It is not every day you get to witness history. As someone who has spent over a decade trying to spur progress in transitioning to clean energy and advancing solutions to climate change, today was without a doubt the most exciting day of my career.
It can sometimes be challenging to see tangible progress in our pursuit of a clean energy future, but today I was lucky enough to go out on the water and see the construction underway for America’s first offshore wind power project off Block Island. It is truly the beginning of a new energy chapter for America! Congratulations to Deepwater Wind for making it happen.
National Wildlife Federation was proud and honored to join US Department of the Interior Secretary Sally Jewell, Bureau of Ocean Energy Management Director Abby Hopper, Rhode Island Governor Gina Raimondo, US Senators Whitehouse and Reed, US Representatives Langevin and Cicilline, key members of Rhode Island’s state government, our Rhode Island affiliate the Environment Council of Rhode Island, and so many more in celebrating this incredible milestone out on the water today. As the boat approached the construction site, the energy was palpable as everyone broke out in cheers to celebrate this incredible milestone. There were lots of hugs and high fives as we all looked out at what can and must be the beginning of something BIG. Not just the beginning of this project, which will start producing power next year, but the beginning of a major new energy chapter for America.
“Rhode Island is leading America toward a clean energy future with the construction of this project. The Block Island Wind Farm will provide pollution-free energy, keep energy dollars local, and create hundreds of new jobs – all while ensuring treasured wildlife like endangered Right Whales are protected,” said Collin O’Mara, president and CEO of National Wildlife Federation, who took part in a boat tour of the Block Island site today. “This is a great example of how offshore wind power can be a win for both people and wildlife. Now is the time for bold commitments from state leaders up and down the east coast to ensure this transformational resource plays a major role in our energy future.”
In many ways this is a Block Island story – since the five turbines that will ultimately spin off their shores will power the entire island, replacing an old, expensive and highly polluting diesel generator. This is also a Rhode Island story – given that the State’s visionary ocean planning process played a critical role in siting this project and ensuring it moved forward with strong stakeholder support. But fundamentally it is a national story – today, America has finally taken our first step toward harnessing the abundant winds that blow far offshore. It is finally happening!
Offshore wind power’s American debut is long, long overdue. For over 20 years, offshore wind power has been producing thousands of megawatts of pollution-free energy and spurring transformative job creation overseas.
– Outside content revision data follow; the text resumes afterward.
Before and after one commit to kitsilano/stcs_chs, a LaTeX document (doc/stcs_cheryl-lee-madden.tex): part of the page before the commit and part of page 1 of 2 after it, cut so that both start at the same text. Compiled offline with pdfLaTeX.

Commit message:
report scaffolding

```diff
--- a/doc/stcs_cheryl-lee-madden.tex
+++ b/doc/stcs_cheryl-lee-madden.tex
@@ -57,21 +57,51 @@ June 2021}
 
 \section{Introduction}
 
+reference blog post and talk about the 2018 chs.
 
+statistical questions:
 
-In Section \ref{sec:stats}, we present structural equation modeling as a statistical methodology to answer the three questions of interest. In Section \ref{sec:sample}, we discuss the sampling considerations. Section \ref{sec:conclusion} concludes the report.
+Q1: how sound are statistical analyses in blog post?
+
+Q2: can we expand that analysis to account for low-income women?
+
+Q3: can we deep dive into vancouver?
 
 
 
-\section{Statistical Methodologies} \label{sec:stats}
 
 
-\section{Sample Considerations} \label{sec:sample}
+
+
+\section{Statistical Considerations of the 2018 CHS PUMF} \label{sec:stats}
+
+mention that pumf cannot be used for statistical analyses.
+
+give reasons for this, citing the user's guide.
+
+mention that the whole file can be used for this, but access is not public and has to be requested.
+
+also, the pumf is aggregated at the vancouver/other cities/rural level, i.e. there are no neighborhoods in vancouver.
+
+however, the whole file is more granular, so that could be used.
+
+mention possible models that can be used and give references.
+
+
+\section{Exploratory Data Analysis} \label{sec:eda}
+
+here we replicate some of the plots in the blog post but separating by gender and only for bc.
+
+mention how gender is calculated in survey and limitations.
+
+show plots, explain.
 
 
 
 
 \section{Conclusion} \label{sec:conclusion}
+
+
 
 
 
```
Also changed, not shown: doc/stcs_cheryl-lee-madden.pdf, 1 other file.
We have a world-class wind resource along the Atlantic seaboard, and it is time for us to take advantage of the significant environmental and economic benefits this booming global industry has to offer.
National Wildlife Federation is a strong advocate for responsibly developed offshore wind power, and we are proud supporters of the Block Island Wind Farm. This project is a shining example of how renewable energy development can and must be done right – with science-based planning, extensive stakeholder engagement, and true leadership from state and federal government as well as industry. NWF has worked closely with Deepwater Wind to ensure that endangered North Atlantic right whales are protected throughout the offshore wind development process, and we applaud this industry leader for setting a strong precedent for responsible offshore wind power development with America’s first project.
Offshore wind power offers an unmatched opportunity to diversify our energy portfolio with clean, local power. It is uniquely valuable to state energy planners because its peak production coincides with moments of peak power demand: summer afternoons and winter cold snaps. It can create tens of thousands of long-term, high-quality US jobs. It is ready to go, but it requires the political will of our elected federal and state officials to become reality. A promising example of the state commitment needed has been introduced in Massachusetts, where the Bureau of Ocean Energy Management has leased enough area offshore to meet the needs of more than half of the homes in the Commonwealth. In Massachusetts and elsewhere, these will just be numbers on a page until states commit to creating a stable market capable of helping launch an industry.
Today was an inspiring reminder that big change can happen. America can begin a new energy chapter powered by clean, inexhaustible offshore wind. It starts with one foundation for one turbine at one project off one state – but it can and must be the launching pad for a robust offshore wind industry that can power millions of homes, businesses, and vehicles all along the coast with pollution-free energy. In order for America to charge forward and ensure that offshore wind power plays a major role in our energy future, we need continued bold leadership from our federal and state leaders to commit to making it happen.